A new survey conducted by ESPN has revealed that, according to fans, Alex Rodriguez is the face of Major League Baseball. Perhaps five years ago, that statement would have made much more sense. However, today it’s just kind of sad. Once upon a time, A-Rod seemed to be everything that was good about the game. He was a pure, young kid playing for the Seattle Mariners who hit homer after homer. He was part of a trio of superior young shortstops that seemed destined to take over the game. Then came the money and the excessive fame. Rodriguez was on top; the most coveted man in baseball. It was only fitting that in 2004 he signed with the New York Yankees. The quickest player to both 500 and 600 home runs, A-Rod was supposed to be the man to vanquish the evil Barry Bonds’ new record of 762 homers. Then, things began to go very, very wrong.
One can take almost any aspect of Rodriguez’s life over recent years and find some aspect of embarrassment and/or corruption.

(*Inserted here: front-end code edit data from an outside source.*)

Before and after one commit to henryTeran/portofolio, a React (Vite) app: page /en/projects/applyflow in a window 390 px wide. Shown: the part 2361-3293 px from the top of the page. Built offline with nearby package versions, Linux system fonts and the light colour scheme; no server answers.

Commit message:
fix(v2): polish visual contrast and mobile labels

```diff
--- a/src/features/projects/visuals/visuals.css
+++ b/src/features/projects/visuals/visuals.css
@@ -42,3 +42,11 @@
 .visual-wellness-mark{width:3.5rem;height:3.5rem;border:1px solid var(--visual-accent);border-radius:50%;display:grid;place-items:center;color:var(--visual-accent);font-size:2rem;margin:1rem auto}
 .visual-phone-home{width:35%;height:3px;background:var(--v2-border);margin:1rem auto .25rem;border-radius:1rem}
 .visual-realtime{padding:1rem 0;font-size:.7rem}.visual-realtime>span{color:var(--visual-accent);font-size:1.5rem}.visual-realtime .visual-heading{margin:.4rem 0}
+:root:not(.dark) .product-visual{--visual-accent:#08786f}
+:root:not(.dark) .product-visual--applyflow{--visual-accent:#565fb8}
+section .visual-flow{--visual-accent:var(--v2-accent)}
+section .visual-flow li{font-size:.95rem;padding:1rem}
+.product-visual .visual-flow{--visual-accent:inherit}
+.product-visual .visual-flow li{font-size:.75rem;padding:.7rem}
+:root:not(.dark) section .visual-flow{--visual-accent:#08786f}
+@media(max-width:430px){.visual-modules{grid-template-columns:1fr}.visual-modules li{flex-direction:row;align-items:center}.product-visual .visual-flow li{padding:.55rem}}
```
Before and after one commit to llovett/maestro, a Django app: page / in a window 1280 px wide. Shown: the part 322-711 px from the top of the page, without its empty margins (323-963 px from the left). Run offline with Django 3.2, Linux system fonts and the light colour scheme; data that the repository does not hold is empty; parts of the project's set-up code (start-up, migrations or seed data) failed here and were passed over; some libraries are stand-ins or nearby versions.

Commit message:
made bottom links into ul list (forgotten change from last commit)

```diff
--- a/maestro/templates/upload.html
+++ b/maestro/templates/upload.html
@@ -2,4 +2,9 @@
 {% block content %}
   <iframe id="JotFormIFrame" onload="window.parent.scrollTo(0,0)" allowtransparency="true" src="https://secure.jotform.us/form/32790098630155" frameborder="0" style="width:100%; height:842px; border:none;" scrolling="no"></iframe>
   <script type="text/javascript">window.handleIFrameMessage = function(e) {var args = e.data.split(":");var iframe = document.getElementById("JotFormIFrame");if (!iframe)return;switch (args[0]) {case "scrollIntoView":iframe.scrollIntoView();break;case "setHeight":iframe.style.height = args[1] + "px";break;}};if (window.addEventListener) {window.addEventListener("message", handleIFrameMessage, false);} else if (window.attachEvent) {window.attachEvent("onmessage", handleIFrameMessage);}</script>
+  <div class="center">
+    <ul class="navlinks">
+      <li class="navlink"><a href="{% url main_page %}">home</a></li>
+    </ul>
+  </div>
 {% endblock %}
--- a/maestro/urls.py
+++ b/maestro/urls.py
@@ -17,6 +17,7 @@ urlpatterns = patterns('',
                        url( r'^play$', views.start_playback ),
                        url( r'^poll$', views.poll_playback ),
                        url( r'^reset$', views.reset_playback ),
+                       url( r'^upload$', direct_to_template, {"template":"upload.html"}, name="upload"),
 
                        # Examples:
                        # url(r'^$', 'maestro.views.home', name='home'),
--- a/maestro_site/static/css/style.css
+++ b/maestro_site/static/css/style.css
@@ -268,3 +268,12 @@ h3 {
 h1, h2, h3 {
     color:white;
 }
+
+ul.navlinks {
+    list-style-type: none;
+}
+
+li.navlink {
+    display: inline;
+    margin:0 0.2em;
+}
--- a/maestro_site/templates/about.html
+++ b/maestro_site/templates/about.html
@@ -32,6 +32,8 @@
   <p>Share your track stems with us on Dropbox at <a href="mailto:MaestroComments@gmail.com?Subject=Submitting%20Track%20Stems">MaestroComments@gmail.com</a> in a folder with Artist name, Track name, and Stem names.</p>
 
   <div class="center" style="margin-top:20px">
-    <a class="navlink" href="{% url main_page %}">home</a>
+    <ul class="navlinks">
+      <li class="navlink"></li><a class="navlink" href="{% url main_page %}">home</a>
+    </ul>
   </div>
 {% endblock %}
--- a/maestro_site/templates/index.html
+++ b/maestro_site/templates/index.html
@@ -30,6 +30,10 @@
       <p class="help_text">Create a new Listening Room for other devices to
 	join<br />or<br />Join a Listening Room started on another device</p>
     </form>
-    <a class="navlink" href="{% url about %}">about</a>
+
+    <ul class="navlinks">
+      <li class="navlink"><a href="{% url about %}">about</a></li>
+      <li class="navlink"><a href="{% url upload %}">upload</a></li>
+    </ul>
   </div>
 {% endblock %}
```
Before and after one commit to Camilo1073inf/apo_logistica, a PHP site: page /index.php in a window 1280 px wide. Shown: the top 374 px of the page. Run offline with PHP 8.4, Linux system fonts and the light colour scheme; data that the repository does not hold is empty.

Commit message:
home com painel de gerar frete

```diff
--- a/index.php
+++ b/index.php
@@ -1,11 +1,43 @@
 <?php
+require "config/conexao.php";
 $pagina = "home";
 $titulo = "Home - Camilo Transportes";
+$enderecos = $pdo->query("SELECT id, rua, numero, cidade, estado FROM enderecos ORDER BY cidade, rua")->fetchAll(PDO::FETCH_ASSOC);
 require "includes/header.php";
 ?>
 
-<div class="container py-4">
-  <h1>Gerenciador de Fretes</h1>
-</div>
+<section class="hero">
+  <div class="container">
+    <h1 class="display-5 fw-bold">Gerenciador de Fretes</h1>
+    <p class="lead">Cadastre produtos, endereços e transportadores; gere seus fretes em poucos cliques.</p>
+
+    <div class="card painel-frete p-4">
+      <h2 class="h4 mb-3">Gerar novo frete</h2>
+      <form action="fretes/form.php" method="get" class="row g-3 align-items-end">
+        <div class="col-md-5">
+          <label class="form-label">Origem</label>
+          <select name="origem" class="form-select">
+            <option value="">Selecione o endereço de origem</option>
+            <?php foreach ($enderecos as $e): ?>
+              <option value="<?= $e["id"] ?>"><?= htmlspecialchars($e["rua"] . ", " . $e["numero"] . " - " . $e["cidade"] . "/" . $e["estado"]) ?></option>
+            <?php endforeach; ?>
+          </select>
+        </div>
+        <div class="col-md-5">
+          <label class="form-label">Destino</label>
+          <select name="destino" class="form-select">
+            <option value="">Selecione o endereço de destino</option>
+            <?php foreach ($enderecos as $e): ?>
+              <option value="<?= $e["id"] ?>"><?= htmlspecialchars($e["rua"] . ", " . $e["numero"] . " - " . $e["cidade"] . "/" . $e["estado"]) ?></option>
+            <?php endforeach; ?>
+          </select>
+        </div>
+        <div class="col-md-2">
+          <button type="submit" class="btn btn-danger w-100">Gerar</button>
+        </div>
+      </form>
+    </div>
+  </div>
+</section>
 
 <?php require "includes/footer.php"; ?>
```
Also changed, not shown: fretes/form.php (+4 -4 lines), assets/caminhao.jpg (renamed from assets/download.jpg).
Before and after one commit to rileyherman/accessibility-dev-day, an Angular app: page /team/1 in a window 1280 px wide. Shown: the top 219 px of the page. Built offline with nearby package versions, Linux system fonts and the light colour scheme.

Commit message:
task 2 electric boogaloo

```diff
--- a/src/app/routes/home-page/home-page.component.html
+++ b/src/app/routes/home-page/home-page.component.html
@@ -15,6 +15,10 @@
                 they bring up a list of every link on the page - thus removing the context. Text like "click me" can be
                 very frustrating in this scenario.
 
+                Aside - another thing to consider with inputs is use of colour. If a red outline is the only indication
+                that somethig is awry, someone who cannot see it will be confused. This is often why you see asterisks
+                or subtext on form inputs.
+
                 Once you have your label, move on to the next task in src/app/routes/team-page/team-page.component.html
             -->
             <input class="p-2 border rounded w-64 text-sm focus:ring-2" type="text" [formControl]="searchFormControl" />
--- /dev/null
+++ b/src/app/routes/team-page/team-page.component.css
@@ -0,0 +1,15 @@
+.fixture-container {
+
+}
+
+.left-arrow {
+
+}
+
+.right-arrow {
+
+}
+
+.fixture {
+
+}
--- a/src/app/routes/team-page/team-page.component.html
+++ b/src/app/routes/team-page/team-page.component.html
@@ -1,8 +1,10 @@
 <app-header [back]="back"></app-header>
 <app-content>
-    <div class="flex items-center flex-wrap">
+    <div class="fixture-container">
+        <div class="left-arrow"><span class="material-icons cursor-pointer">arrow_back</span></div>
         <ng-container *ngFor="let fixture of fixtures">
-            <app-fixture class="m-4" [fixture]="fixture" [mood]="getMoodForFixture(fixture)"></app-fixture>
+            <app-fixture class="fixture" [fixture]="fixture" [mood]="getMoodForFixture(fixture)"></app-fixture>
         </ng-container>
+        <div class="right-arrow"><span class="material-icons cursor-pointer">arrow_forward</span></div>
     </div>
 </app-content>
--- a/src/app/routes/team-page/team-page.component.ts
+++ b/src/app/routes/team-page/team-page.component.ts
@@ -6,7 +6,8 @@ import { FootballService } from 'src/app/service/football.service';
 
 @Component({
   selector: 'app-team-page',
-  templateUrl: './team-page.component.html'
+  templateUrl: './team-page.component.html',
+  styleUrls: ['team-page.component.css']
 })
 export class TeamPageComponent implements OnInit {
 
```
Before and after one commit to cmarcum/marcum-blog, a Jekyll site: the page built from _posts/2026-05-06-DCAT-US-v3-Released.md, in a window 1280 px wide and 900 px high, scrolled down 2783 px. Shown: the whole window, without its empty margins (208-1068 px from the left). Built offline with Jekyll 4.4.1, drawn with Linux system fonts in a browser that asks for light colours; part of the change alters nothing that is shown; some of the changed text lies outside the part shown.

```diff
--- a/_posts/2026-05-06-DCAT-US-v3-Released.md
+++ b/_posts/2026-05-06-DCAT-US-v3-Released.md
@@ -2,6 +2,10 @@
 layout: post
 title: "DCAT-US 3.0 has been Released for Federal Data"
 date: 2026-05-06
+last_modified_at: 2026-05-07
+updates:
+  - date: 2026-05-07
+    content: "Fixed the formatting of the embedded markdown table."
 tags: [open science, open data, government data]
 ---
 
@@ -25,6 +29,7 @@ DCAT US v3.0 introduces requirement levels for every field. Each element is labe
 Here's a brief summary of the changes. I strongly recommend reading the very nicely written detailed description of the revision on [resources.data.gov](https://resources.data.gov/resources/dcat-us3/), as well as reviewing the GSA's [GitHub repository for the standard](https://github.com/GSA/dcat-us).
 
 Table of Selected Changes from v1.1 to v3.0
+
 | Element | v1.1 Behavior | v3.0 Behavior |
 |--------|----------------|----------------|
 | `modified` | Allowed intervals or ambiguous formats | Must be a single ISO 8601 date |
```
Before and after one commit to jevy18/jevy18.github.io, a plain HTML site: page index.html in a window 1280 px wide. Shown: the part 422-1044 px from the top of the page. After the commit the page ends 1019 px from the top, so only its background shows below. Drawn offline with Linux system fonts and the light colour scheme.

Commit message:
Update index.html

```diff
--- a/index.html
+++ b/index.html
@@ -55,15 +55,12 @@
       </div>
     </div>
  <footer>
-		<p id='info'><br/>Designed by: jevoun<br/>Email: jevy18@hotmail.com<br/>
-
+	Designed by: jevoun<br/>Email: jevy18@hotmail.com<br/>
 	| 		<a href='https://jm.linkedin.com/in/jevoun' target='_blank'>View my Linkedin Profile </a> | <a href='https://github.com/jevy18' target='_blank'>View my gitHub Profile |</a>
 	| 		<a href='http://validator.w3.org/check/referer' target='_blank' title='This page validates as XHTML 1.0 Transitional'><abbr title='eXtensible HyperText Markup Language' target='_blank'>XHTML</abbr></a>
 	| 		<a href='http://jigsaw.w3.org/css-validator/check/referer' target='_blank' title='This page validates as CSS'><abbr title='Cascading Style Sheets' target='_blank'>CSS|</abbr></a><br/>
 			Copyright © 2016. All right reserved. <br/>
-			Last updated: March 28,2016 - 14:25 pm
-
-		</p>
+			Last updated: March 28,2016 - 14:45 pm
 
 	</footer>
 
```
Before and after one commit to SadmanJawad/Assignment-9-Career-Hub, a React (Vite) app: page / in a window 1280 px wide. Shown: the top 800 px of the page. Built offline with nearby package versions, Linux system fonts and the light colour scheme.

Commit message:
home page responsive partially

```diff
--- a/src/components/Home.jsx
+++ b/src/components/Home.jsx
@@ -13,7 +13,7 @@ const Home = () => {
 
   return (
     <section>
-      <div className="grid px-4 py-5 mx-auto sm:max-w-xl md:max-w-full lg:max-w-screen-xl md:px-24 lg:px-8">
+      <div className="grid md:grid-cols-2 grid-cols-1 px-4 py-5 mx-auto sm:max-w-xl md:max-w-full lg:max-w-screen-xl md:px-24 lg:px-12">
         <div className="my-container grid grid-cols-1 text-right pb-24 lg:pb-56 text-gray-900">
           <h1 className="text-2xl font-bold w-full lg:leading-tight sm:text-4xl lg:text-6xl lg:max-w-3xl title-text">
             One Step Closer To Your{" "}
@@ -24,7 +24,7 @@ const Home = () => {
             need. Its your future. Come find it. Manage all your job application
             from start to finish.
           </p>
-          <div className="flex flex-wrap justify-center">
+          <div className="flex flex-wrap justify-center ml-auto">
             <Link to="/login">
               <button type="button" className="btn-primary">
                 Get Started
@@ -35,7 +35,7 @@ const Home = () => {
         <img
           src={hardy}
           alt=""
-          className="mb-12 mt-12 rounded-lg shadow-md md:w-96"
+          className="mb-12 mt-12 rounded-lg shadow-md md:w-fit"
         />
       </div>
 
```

The downward slope began (albeit slowly taking all things into consideration) with criticism of A-Rod’s postseason production. The man who effortlessly swung the bat during the regular season was simply not clutch. Then there were Rodriguez’s interesting encounters with illustrious women. In 2007, Rodriguez was seen with a stripper. In 2008, he separated from his wife of six years. Then, there were rumors about an affair with Madonna. After divorcing his wife, rumors surfaced about Rodriguez and multiple prostitutes and strippers having affairs while on the road. But enough about private life. Rodriguez’s career was still flourishing. After winning the MVP award in 2007 with 54 home runs and 156 RBI’s, A-Rod had a few “down” years where he hit merely 30 dingers. But in 2009, everything changed.
The late 1990s and early 2000s are now seen almost universally as the modern dark era of Major League Baseball, for these years played host to the steroid era. Performance-enhancing drugs had seemingly tarnished the game’s integrity and reputation, producing jaw-dropping number. It’s sad to say that many of America’s national pastime’s most sacred records have been demolished by cheaters. While Babe Ruth “did it on hot dogs and beer,” Barry did it with a syringe and a grin. Everything and everyone playing in the majors at that time could very well be unfair. But Alex Rodriguez was not part of that discussion. Sure there was skepticism, but most believed that the great shortstop was their clean idol. A man who achieved greatness the old fashioned way. A-Rod told us so himself. He looked Katie Couric in the eye in 2007 and said “no.” I mean, he had to be telling the truth. No one has ever denied using steroids, right?
In 2009, Rodriguez finally dropped the bomb that seemed destined to come out eventually. From 2001-2003, Alex Rodriguez used steroids while playing with the Texas Rangers due to “an enormous amount of pressure” to perform. Suddenly, Alex was just another one of the guys. After 2010, injuries arose and A-Rod hasn’t had a healthy season since. But of course, things just kept getting worse.
So what does all of this mean for the game? Shouldn’t the steroid era be over by now? Surely, there are still players out there using some sorts of banned substances. Can any players be 100% trusted by fans as pure role models and positive contributors to the history of the game? Perhaps the fans feel this way and their skepticism has evolved to the point of distrust and disgust. After all, the man they picked to represent this fine sport has become synonymous with adultery, deceit and cheating. In a day and age where the current home run king is happy to get his most recent stint under house arrest over with, is there still hope left for the sport? Alex Rodriguez will never hit 800 home runs, and if he cannot pull a miracle and somehow rid himself of this suspension, he will be hard pressed to reach 700. Some say it is better to burn out than fade away. A-Rod seems to be doing both at the same time.